## Work instruction
Scan the entries below for the string "TextInput" and copy every line where it turns up.

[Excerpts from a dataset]
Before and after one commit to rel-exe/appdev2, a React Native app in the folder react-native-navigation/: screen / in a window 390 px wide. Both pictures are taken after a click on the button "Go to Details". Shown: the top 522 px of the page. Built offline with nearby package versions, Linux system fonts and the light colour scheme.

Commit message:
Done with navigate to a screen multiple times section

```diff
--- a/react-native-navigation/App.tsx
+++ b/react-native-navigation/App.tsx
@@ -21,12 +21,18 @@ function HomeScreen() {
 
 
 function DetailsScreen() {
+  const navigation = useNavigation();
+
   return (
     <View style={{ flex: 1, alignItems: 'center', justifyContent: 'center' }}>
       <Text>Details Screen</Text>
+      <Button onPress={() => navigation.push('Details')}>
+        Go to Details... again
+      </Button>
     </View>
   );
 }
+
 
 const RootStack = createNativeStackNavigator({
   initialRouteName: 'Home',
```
...
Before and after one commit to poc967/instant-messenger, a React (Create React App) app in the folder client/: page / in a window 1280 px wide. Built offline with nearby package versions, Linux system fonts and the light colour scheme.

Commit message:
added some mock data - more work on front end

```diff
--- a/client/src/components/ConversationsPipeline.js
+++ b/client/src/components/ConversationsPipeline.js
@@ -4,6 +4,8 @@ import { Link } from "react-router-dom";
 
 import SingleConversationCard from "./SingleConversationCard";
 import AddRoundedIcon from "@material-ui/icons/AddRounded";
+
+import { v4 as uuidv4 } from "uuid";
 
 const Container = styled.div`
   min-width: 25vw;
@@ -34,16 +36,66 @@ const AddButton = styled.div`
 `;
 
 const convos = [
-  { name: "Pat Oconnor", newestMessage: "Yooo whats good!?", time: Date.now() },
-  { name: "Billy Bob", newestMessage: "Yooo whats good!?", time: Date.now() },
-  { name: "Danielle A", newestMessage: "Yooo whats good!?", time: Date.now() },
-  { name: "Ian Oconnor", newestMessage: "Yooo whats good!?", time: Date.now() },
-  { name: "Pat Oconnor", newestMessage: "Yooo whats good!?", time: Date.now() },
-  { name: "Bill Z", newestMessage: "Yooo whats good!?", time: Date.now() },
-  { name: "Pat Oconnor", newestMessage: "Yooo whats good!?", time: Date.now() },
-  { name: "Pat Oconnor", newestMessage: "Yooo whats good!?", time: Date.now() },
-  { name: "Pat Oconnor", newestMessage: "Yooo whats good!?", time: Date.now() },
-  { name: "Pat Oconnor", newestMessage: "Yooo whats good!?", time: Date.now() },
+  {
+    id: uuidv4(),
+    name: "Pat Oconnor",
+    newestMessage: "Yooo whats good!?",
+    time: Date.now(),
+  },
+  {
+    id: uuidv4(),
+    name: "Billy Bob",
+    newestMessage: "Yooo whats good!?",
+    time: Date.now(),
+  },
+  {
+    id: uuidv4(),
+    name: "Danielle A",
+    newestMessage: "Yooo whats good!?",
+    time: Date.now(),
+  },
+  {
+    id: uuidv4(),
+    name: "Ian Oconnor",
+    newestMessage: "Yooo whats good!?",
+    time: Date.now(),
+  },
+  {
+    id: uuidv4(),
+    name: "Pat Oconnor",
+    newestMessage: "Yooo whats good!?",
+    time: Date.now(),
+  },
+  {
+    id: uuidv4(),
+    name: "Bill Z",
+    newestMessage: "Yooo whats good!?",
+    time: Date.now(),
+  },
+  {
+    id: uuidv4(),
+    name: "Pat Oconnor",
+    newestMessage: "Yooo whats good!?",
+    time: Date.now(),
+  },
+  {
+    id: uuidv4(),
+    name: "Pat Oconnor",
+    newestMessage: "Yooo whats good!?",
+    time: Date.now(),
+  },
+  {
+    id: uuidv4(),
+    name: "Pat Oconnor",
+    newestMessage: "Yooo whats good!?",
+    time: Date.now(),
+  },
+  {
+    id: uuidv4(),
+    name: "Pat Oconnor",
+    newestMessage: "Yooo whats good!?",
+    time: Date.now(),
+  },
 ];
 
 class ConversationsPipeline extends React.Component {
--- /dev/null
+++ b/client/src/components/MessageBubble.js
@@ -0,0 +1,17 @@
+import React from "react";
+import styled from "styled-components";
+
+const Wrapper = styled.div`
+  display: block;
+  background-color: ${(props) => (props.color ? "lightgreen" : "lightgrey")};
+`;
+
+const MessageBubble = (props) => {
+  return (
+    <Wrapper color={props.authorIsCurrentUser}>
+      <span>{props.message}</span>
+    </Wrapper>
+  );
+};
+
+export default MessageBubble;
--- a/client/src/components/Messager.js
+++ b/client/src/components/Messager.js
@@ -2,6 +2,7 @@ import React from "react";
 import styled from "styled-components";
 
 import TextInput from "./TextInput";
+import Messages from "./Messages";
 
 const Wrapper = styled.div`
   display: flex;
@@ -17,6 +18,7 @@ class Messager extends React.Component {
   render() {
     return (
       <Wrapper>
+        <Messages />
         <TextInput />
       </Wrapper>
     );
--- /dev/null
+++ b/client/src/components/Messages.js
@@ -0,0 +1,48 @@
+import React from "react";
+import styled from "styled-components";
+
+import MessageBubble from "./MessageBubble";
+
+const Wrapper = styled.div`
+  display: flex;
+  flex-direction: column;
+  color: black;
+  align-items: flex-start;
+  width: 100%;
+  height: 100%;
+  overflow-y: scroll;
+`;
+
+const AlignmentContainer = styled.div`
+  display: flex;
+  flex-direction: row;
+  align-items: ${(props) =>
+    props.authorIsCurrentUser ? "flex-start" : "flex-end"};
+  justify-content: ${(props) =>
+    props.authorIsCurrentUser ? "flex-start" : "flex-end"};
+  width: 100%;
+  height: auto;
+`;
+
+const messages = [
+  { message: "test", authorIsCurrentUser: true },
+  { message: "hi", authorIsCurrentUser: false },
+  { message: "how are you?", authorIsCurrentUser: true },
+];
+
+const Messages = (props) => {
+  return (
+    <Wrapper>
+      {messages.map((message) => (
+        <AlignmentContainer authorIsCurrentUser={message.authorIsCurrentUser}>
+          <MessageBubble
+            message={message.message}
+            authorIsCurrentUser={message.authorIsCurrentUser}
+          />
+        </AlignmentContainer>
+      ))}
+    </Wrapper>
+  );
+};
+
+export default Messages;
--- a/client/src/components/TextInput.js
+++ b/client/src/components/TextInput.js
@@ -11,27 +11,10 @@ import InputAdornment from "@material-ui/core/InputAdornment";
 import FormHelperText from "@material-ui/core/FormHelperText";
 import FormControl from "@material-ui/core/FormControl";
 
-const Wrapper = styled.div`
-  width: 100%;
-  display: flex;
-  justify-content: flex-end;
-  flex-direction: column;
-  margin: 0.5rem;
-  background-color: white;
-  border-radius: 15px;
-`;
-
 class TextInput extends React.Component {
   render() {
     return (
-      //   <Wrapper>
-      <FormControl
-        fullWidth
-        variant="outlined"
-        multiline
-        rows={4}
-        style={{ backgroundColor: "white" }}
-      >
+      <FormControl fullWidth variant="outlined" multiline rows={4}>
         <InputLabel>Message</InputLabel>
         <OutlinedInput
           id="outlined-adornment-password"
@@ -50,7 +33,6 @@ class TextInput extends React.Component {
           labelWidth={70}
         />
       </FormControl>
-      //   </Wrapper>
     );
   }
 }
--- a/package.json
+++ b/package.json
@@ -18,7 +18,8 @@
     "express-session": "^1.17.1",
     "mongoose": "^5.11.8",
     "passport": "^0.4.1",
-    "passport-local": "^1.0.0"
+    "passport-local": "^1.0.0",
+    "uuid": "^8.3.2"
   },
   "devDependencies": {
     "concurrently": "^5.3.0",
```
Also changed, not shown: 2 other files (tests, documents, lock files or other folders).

## Answer to this exercise
 import TextInput from "./TextInput";
         <TextInput />
--- a/client/src/components/TextInput.js
+++ b/client/src/components/TextInput.js
 class TextInput extends React.Component {
@@ -50,7 +33,6 @@ class TextInput extends React.Component {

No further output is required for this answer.